Maine’s high court said Tuesday that the state’s first-in-the-nation ranked-choice voting system is unconstitutional, throwing the voter-approved law into jeopardy ahead of the key 2018 campaign when it was supposed to be implemented. In a unanimous, 44-page opinion issued Tuesday, the Maine Supreme Judicial Court’s seven justices agreed with Attorney General Janet Mills, Secretary of State Matthew Dunlap and Republican legislators that the system violates a provision of the Maine Constitution that allows elections to be won by pluralities — and not necessarily majorities — of votes.
But Maine’s history of plurality elections that colored the referendum approved by 52 percent of voters in 2016 and the non-binding opinion from the high court casts doubt that Maine will pioneer the change in its gubernatorial, congressional and legislative elections.
Gov. Paul LePage was elected with pluralities in 2010 and 2014, though his Democratic predecessor, John Baldacci, also never won the governor’s office with a majority. If a ranked-choice system were in place in 2010, a Bangor Daily News simulation found that independent Eliot Cutler would have been favored to win.
The Legislature and Dunlap’s office haven’t moved to implement the law amid the uncertainty around its legality.
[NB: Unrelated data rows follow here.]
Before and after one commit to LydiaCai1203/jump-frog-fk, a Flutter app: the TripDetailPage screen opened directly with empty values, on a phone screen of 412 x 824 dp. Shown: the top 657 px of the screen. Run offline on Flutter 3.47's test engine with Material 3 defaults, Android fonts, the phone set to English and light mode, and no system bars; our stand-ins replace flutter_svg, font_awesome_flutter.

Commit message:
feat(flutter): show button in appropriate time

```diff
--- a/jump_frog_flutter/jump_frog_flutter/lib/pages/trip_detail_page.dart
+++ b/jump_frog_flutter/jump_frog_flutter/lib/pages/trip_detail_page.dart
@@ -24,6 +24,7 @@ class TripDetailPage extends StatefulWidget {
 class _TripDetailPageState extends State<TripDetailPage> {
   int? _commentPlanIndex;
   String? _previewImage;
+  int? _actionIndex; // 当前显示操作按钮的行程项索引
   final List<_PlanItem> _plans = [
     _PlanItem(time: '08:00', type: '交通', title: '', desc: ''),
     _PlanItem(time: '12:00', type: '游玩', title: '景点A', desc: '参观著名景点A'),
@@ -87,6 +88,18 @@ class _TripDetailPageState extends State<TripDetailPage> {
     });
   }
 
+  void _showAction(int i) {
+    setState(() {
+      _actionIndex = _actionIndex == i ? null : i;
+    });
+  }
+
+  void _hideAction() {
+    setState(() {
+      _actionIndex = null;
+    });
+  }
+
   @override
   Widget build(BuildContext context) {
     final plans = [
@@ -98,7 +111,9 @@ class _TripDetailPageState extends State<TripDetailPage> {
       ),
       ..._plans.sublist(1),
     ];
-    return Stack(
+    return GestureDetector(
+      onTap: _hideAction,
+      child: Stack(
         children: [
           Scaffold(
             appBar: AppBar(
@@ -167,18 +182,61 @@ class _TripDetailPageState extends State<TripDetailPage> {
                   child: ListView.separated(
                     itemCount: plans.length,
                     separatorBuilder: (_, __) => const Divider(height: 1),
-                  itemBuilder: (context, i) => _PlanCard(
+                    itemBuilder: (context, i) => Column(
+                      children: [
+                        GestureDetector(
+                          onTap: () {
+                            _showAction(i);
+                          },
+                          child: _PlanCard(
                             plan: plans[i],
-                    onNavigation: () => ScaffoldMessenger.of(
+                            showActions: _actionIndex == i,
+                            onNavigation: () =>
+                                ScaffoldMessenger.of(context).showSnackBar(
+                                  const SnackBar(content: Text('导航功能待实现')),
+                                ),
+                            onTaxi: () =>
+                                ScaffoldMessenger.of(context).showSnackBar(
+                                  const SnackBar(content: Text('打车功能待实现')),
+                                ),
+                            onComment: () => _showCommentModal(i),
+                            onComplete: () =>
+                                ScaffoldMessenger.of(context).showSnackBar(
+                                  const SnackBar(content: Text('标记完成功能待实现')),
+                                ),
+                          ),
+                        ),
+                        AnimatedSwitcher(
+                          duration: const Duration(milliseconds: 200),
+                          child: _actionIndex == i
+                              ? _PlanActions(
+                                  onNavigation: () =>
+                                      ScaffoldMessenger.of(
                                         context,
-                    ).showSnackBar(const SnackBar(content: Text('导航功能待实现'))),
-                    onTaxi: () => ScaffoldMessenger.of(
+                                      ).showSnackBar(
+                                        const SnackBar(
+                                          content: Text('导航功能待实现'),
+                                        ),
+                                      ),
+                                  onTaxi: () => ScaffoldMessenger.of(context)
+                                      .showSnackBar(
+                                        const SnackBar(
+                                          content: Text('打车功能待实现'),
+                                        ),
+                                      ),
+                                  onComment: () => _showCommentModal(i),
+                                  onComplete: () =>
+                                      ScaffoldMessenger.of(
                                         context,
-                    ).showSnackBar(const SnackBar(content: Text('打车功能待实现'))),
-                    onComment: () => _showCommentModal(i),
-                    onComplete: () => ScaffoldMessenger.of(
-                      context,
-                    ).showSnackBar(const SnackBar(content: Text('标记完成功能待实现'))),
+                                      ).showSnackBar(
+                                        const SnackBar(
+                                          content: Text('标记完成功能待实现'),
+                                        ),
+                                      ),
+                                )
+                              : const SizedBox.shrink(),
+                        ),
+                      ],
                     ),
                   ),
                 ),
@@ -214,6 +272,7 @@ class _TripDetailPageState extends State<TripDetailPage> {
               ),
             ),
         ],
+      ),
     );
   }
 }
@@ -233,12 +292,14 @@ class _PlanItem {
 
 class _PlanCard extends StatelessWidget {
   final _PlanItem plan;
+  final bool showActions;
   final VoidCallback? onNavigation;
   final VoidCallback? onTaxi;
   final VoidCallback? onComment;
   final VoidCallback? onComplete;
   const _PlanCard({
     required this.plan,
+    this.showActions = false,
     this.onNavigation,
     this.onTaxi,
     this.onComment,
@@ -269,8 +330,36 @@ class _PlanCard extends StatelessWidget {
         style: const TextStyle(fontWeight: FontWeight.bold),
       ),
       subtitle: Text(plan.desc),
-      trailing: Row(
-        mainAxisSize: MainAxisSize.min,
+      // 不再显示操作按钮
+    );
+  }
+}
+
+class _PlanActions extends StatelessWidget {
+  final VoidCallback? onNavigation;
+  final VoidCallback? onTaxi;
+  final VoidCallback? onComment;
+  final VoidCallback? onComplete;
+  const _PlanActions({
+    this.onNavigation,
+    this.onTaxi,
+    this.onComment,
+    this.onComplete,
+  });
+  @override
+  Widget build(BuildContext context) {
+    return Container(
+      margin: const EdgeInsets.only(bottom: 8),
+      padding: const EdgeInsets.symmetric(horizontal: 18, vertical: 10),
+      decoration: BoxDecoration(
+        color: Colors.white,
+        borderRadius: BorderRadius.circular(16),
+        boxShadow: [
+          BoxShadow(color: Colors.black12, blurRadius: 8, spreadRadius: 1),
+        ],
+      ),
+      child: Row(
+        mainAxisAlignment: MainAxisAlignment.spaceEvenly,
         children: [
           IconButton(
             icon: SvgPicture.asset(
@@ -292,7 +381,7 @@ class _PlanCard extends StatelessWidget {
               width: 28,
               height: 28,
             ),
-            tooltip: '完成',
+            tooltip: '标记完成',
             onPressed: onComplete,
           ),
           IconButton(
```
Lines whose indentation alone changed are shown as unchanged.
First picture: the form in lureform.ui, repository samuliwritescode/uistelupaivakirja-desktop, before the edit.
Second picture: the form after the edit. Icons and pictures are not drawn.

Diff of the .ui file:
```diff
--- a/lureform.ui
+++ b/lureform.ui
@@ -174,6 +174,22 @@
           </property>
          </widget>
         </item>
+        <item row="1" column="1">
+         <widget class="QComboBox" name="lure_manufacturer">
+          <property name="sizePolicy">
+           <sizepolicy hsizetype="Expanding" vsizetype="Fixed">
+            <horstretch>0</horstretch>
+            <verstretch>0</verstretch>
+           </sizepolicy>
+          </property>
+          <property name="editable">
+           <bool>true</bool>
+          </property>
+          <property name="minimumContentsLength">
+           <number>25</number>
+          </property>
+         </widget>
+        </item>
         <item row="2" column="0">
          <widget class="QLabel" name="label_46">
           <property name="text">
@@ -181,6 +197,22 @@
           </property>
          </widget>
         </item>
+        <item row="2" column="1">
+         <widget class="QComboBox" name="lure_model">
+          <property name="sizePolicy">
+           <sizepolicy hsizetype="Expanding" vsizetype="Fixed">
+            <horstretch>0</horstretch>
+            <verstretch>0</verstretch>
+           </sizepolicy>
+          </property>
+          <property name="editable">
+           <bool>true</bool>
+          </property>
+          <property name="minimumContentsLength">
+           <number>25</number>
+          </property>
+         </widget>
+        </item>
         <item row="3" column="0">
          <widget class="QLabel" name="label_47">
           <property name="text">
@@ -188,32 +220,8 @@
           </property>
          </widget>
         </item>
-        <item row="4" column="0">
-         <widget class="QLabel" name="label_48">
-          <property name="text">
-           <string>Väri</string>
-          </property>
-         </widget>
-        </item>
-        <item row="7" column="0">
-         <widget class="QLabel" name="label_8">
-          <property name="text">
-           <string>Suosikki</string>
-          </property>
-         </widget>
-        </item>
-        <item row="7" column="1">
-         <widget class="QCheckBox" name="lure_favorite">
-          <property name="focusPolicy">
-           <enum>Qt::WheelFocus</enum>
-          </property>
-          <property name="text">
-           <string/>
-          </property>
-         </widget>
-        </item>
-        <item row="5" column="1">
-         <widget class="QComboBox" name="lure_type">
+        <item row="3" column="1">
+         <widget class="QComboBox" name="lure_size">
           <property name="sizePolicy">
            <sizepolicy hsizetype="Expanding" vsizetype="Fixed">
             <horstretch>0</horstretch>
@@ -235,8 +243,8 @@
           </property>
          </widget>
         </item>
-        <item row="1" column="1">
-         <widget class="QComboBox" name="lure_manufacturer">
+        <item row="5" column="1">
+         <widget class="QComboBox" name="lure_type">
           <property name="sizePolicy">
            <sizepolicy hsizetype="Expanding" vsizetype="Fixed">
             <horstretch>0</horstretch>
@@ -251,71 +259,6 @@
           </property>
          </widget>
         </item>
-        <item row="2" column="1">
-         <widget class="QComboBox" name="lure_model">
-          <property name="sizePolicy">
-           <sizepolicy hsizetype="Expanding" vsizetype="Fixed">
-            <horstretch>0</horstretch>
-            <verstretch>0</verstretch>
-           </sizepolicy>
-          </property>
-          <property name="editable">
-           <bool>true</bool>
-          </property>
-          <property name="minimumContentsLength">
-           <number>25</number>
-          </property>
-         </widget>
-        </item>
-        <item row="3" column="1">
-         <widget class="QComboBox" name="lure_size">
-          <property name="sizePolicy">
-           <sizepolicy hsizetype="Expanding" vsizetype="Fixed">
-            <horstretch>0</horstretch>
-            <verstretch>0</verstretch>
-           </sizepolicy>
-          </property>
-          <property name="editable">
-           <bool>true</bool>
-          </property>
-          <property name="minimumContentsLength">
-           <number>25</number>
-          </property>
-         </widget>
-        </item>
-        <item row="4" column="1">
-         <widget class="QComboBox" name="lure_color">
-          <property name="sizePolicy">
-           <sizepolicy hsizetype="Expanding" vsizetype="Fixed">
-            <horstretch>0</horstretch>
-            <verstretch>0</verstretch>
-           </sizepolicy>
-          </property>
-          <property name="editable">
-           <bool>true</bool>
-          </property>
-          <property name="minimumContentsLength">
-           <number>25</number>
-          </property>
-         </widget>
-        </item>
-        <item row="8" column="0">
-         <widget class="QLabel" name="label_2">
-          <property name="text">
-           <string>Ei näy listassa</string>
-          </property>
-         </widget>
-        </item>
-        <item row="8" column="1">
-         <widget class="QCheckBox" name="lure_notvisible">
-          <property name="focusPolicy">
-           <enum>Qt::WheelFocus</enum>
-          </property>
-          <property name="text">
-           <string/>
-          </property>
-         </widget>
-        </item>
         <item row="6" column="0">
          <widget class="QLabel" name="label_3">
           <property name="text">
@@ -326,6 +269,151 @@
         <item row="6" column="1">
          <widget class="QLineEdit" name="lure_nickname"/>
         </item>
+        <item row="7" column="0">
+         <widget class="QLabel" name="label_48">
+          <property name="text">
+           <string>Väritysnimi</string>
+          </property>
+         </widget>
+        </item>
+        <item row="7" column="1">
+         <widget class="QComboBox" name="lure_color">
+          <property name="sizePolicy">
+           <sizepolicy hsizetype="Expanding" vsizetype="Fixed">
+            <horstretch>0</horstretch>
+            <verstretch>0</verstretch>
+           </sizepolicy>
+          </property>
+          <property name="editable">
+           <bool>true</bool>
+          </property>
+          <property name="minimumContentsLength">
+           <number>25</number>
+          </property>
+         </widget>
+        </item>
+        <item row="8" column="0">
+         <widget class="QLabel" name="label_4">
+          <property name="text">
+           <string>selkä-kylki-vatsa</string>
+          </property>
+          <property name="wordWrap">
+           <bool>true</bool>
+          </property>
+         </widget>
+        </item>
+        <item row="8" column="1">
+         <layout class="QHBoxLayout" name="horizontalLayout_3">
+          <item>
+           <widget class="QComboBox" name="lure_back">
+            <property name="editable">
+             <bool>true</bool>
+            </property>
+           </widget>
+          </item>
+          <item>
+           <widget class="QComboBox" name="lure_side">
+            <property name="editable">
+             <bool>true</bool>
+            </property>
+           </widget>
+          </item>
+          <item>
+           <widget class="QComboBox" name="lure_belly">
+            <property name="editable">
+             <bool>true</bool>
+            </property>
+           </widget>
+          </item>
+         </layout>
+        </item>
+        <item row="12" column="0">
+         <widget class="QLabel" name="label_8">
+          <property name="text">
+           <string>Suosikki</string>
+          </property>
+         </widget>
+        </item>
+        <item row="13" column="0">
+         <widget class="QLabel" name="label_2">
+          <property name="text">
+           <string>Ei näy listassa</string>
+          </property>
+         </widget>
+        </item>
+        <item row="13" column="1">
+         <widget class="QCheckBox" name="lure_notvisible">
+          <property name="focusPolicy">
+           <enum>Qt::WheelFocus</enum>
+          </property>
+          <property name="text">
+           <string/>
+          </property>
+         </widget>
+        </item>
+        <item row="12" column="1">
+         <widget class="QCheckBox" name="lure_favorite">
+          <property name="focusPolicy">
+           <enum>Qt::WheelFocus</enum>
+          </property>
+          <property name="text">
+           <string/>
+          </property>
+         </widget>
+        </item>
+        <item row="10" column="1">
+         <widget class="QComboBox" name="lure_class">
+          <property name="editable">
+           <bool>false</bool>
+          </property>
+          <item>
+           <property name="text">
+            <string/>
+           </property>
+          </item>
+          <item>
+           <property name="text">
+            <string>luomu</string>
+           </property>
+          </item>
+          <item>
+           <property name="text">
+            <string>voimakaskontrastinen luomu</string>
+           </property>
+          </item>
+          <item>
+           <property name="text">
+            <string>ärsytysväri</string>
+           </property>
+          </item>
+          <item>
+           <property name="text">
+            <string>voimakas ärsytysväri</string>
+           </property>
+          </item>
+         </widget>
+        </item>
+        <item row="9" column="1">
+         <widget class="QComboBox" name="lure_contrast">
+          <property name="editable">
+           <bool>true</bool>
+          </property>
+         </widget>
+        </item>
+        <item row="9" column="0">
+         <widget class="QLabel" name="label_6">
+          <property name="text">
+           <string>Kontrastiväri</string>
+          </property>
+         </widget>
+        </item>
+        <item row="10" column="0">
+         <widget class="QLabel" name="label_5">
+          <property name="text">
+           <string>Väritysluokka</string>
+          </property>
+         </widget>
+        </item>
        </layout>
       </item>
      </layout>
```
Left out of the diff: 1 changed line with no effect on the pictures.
Now the Legislature will be under pressure either to throw out the law or amend the Constitution to allow it.